The awarding of the Nobel Prizes in Stockholm is an occasion to revisit the award to Katalin Kariko and Drew Weissmann for the development of mRNA vaccines – we have previously reported on this here.
Wolfgang Kerler from 1E9 had invited me for an interview in which we once again tried to discuss the achievements of the two prize winners in an understandable way (German).
Meanwhile, the Nobel Lecture (English) is also available online
This one is a bit more demanding and requires more scientific understanding. I admit: I also had to make an effort to follow Drew Weissmann’s lecture! But the more recent advances he describes are breathtaking when they become available in practice!

Ground-breaking further developments

  • The targeting of vaccines (i.e. reaching exactly the organ you want to reach) is now well advanced.
  • Combination vaccination with up to 70 (!) different mRNAs appears to be successful.
  • Tricks have been found to modulate different responses of the immune system independently of each other.
  • The possibility of replacing very expensive gene therapies (e.g. here) with a “vaccination” seems to be within reach.

Fun and Profundity

Note the necklace worn by Katalin Kariko! I can’t quite identify it, but it’s almost certainly a pseudo-uridine!

Screenshot from the Nobel Lecture

Note the list of co-operation partners at the end of Drew Weissmann’s lecture (Katalin Kariko mentioned them during the lecture). As we said in the interview: important discoveries are no longer made by two or three people. There should actually be 200 on stage! Both award winners recognised this in their presentations.

It was made clear in the introduction that the development of RNA modifications was not directly aimed at an application. The research was driven by curiosity – the benefits only became apparent later!

The importance of photocopiers is mentioned several times. They were a meeting place for scientists who waited in a queue to copy scientific publications. Instead of being bored, they talked to each other and sometimes collaborations developed. Digitisation has made photocopiers superfluous – does this prevent scientific progress?

Science communication at the photocopier
(BioWissKomm by Midjourney)

Almost every section of Kariko’s presentation ends with the sentence “And then I was fired.” That gives you food for thought. Did she ultimately owe her success to the fact that her employment contracts were always cancelled after a few years? After all, she has always found important collaboration partners at her new place of work.
It’s certainly not bad a bad idea for scientists to change jobs from time to time. But only a “stubborn” woman like Katalin Kariko can withstand so much rejection!

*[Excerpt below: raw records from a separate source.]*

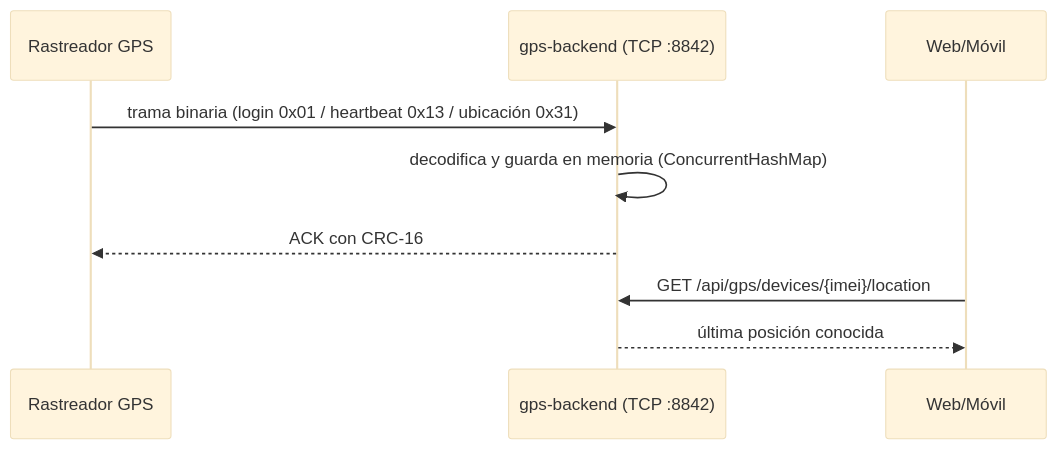
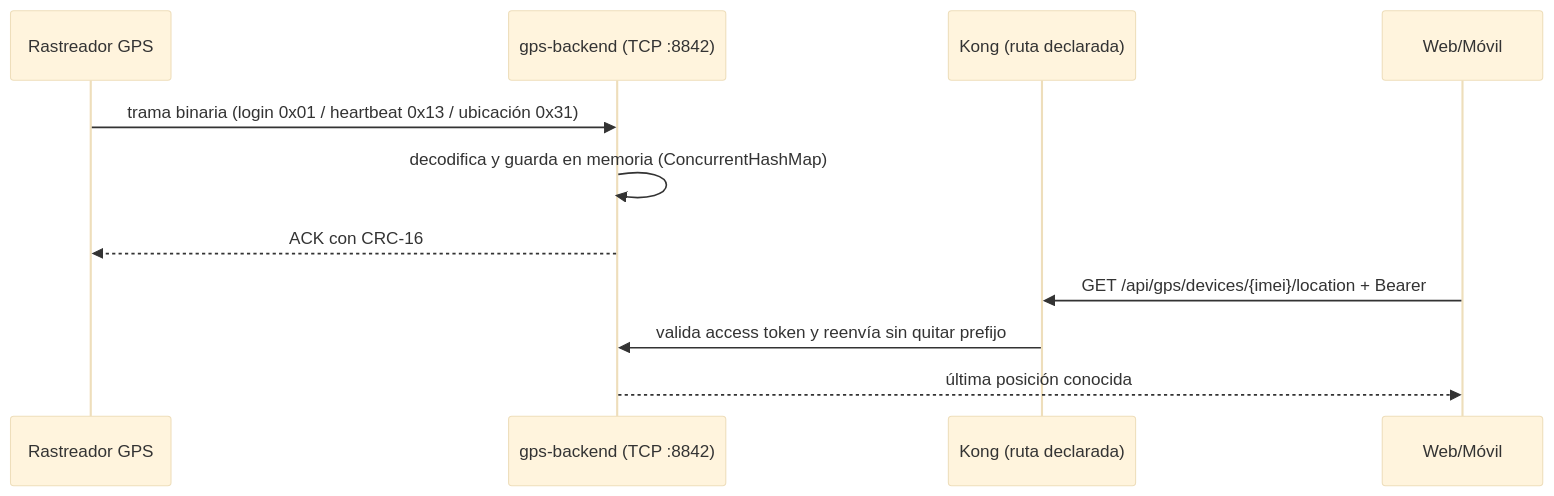
One commit to school-guardian-project/sg-documentation changed the eighth of 12 diagrams in Manuales/es/Manual-Tecnico-Guardian-Escolar.md. Above: the diagram before and after it, drawn with Mermaid (base theme). The commit also changed other lines of this file and 1 other file, not shown here.

````diff
--- a/Manuales/es/Manual-Tecnico-Guardian-Escolar.md
+++ b/Manuales/es/Manual-Tecnico-Guardian-Escolar.md
@@ -463,11 +457,13 @@
 ```mermaid
 sequenceDiagram
     participant Dev as Rastreador GPS
     participant GPS as gps-backend (TCP :8842)
+    participant K as Kong (ruta declarada)
     participant Cli as Web/Móvil
     Dev->>GPS: trama binaria (login 0x01 / heartbeat 0x13 / ubicación 0x31)
     GPS->>GPS: decodifica y guarda en memoria (ConcurrentHashMap)
     GPS-->>Dev: ACK con CRC-16
-    Cli->>GPS: GET /api/gps/devices/{imei}/location
+    Cli->>K: GET /api/gps/devices/{imei}/location + Bearer
+    K->>GPS: valida access token y reenvía sin quitar prefijo
     GPS-->>Cli: última posición conocida
 ```
````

The same applies to financial support: hardly any research project can progress without funding. Here, too, Kariko has repeatedly encountered rejection. This misjudgement should be extremely embarrassing for public and private sponsors!

Translated with DeepL (free version), modified by the author

Wolfgang Nellen
Title illustration
BioWissKomm by Midjourney
Translation (free version) with modifivations by the author.